One of Africa’s longest lasting wars which has resulted in the death of thousands and the use of children to conduct some of the most brutal fighing on the planet is apparently no longer closeer to a resolution than before. Joseph Kony, leader of the Lord’s Resistance ArmyILRA) failed to show up at an agreed spot near R-Kwanga, on the remote and thickly wooded Sudan-Congo border. Ugandan religious and cultural leaders ventured into the forest in an attempt to find him. Internal Affairs Minister Ruhakana Ruganda said “the devleopment yesterday and today are a challenge to the peace process… nevertheless the peace process continues.” Kony’s 22- year rebellion aganst the Ugandan gvernment has killed tens of thosuands of people and uprooted 2 million in northern Uganda.
Kony is wanted for numerous war crimes by the international criminal court)|(ICC) in the Hague. Even if the rebels sign a peace agreement Kony has vowed not to surrender his arms until charges are dropped against him. The Uganda government wants to handle the matter internally in order to end fighting and restore peace.
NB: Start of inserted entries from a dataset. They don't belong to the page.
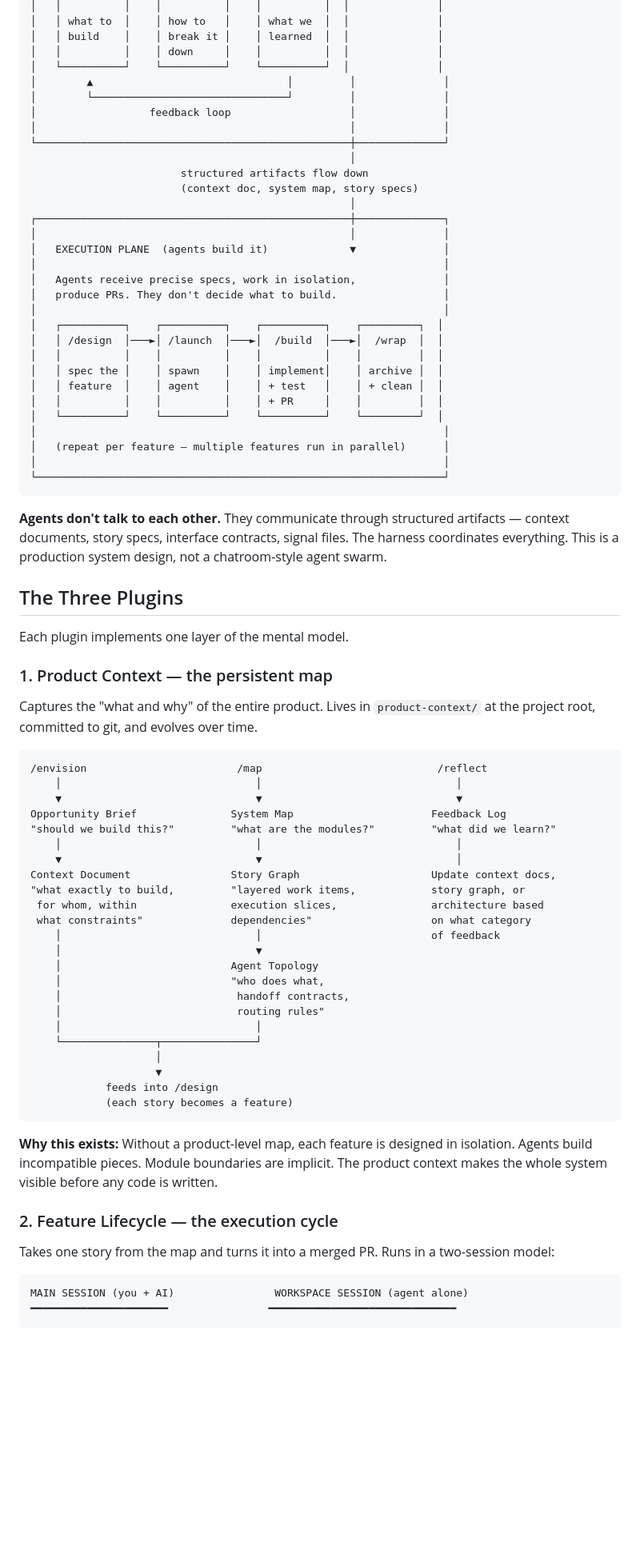
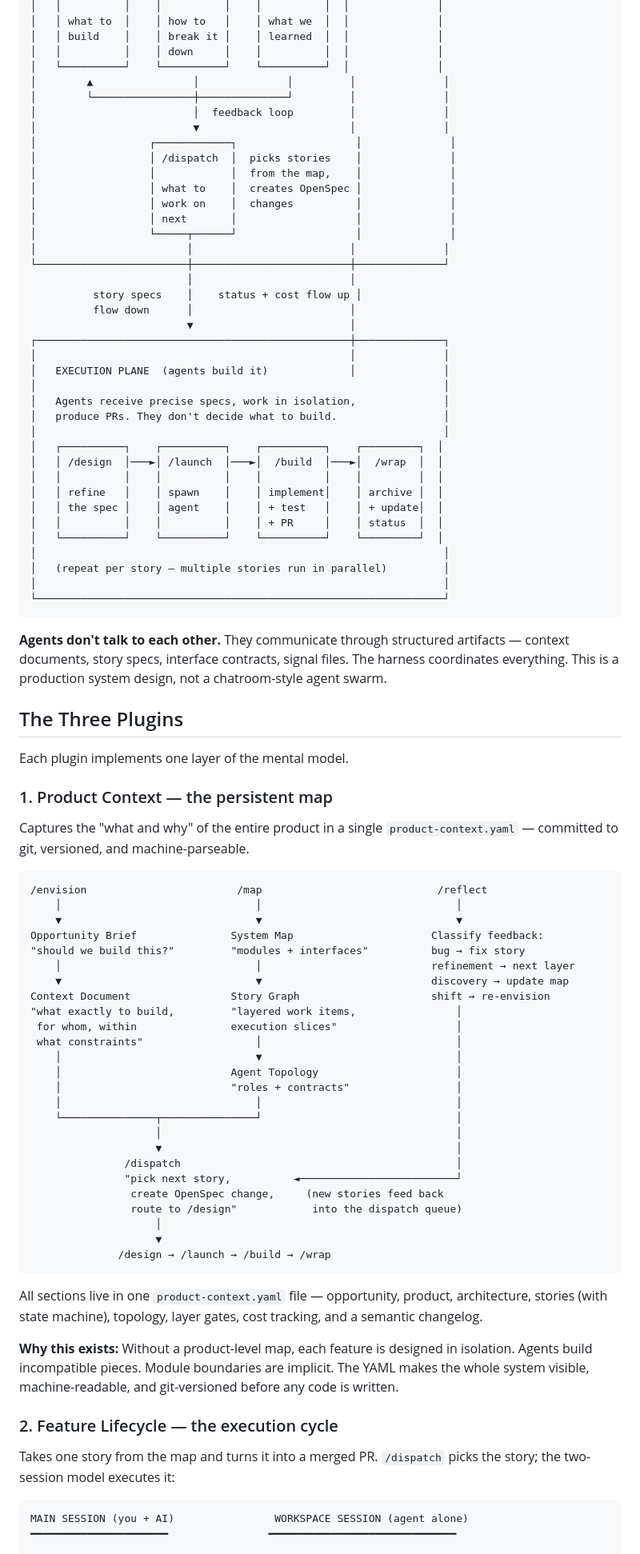
Before and after one commit to memorysaver/agentic-engineering-patterns, a Markdown page: README.md, the part around one of its changes. Shown at 80% size. GitHub-like rendering; blank space fills up the shorter version.

Commit message:
docs: add /dispatch to mental model ASCII art in README
Update the control plane / execution plane diagram to show /dispatch
as the bridge between /map and /design. Update the product context
and feature lifecycle sections to reflect the dispatch-first flow.

Co-Authored-By: Claude Opus 4.6 (1M context) <noreply@anthropic.com>

````diff
--- a/README.md
+++ b/README.md
@@ -43,18 +43,26 @@ The workflow separates **thinking** from **doing**:
 │   │ build    │    │ break it │    │ learned  │  │              │
 │   │          │    │ down     │    │          │  │              │
 │   └──────────┘    └──────────┘    └──────────┘  │              │
-│        ▲                               │         │              │
-│        └───────────────────────────────┘         │              │
-│                  feedback loop                   │              │
-│                                                  │              │
-└──────────────────────────────────────────────────┼──────────────┘
-                                                   │
-                        structured artifacts flow down
-                        (context doc, system map, story specs)
-                                                   │
+│        ▲                │              │         │              │
+│        └────────────────┼──────────────┘         │              │
+│                         │  feedback loop         │              │
+│                         ▼                        │              │
+│                  ┌────────────┐                   │              │
+│                  │ /dispatch  │  picks stories    │              │
+│                  │            │  from the map,    │              │
+│                  │ what to    │  creates OpenSpec │              │
+│                  │ work on    │  changes          │              │
+│                  │ next       │                   │              │
+│                  └─────┬──────┘                   │              │
+│                        │                         │              │
+└────────────────────────┼─────────────────────────┼──────────────┘
+                         │                         │
+          story specs    │    status + cost flow up │
+          flow down      │                         │
+                         ▼                         │
 ┌──────────────────────────────────────────────────┼──────────────┐
 │                                                  │              │
-│   EXECUTION PLANE  (agents build it)             ▼              │
+│   EXECUTION PLANE  (agents build it)             │              │
 │                                                                 │
 │   Agents receive precise specs, work in isolation,              │
 │   produce PRs. They don't decide what to build.                 │
@@ -62,12 +70,12 @@ The workflow separates **thinking** from **doing**:
 │   ┌──────────┐    ┌──────────┐    ┌──────────┐    ┌─────────┐  │
 │   │ /design  │───►│ /launch  │───►│  /build  │───►│  /wrap  │  │
 │   │          │    │          │    │          │    │         │  │
-│   │ spec the │    │ spawn    │    │ implement│    │ archive │  │
-│   │ feature  │    │ agent    │    │ + test   │    │ + clean │  │
-│   │          │    │          │    │ + PR     │    │         │  │
+│   │ refine   │    │ spawn    │    │ implement│    │ archive │  │
+│   │ the spec │    │ agent    │    │ + test   │    │ + update│  │
+│   │          │    │          │    │ + PR     │    │ status  │  │
 │   └──────────┘    └──────────┘    └──────────┘    └─────────┘  │
 │                                                                 │
-│   (repeat per feature — multiple features run in parallel)      │
+│   (repeat per story — multiple stories run in parallel)         │
 │                                                                 │
 └─────────────────────────────────────────────────────────────────┘
 ```
@@ -80,39 +88,43 @@ Each plugin implements one layer of the mental model.
 
 ### 1. Product Context — the persistent map
 
-Captures the "what and why" of the entire product. Lives in `product-context/` at the project root, committed to git, and evolves over time.
+Captures the "what and why" of the entire product in a single `product-context.yaml` — committed to git, versioned, and machine-parseable.
 
 ```
 /envision                        /map                            /reflect
     │                               │                               │
     ▼                               ▼                               ▼
-Opportunity Brief               System Map                      Feedback Log
-"should we build this?"         "what are the modules?"         "what did we learn?"
+Opportunity Brief               System Map                      Classify feedback:
+"should we build this?"         "modules + interfaces"          bug → fix story
+    │                               │                           refinement → next layer
+    ▼                               ▼                           discovery → update map
+Context Document                Story Graph                     shift → re-envision
+"what exactly to build,         "layered work items,                │
+ for whom, within               execution slices"                   │
+ what constraints"                  │                               │
+    │                               ▼                               │
+    │                           Agent Topology                      │
+    │                           "roles + contracts"                 │
     │                               │                               │
-    ▼                               ▼                               │
-Context Document                Story Graph                     Update context docs,
-"what exactly to build,         "layered work items,            story graph, or
- for whom, within               execution slices,               architecture based
- what constraints"              dependencies"                   on what category
-    │                               │                           of feedback
-    │                               ▼
-    │                           Agent Topology
-    │                           "who does what,
-    │                            handoff contracts,
-    │                            routing rules"
-    │                               │
-    └───────────────┬───────────────┘
+    └───────────────┬───────────────┘                               │
+                    │                                               │
+                    ▼                                               │
+               /dispatch                                            │
+               "pick next story,          ◄─────────────────────────┘
+                create OpenSpec change,     (new stories feed back
+                route to /design"            into the dispatch queue)
                     │
                     ▼
-            feeds into /design
-            (each story becomes a feature)
+              /design → /launch → /build → /wrap
 ```
 
-**Why this exists:** Without a product-level map, each feature is designed in isolation. Agents build incompatible pieces. Module boundaries are implicit. The product context makes the whole system visible before any code is written.
+All sections live in one `product-context.yaml` file — opportunity, product, architecture, stories (with state machine), topology, layer gates, cost tracking, and a semantic changelog.
+
+**Why this exists:** Without a product-level map, each feature is designed in isolation. Agents build incompatible pieces. Module boundaries are implicit. The YAML makes the whole system visible, machine-readable, and git-versioned before any code is written.
 
 ### 2. Feature Lifecycle — the execution cycle
 
-Takes one story from the map and turns it into a merged PR. Runs in a two-session model:
+Takes one story from the map and turns it into a merged PR. `/dispatch` picks the story; the two-session model executes it:
 
 ```
 MAIN SESSION (you + AI)                WORKSPACE SESSION (agent alone)
````
Also changed, not shown: other parts of README.md (+11 -7 lines).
It prefers drawing upon traditional African reconciliation procedures in hope of peace.
Although the world would enjoy the prospect of placing on trial a brutal dictator who has abused innocent children in his mad wars, the most important consideration must be restoring peace to Uganda.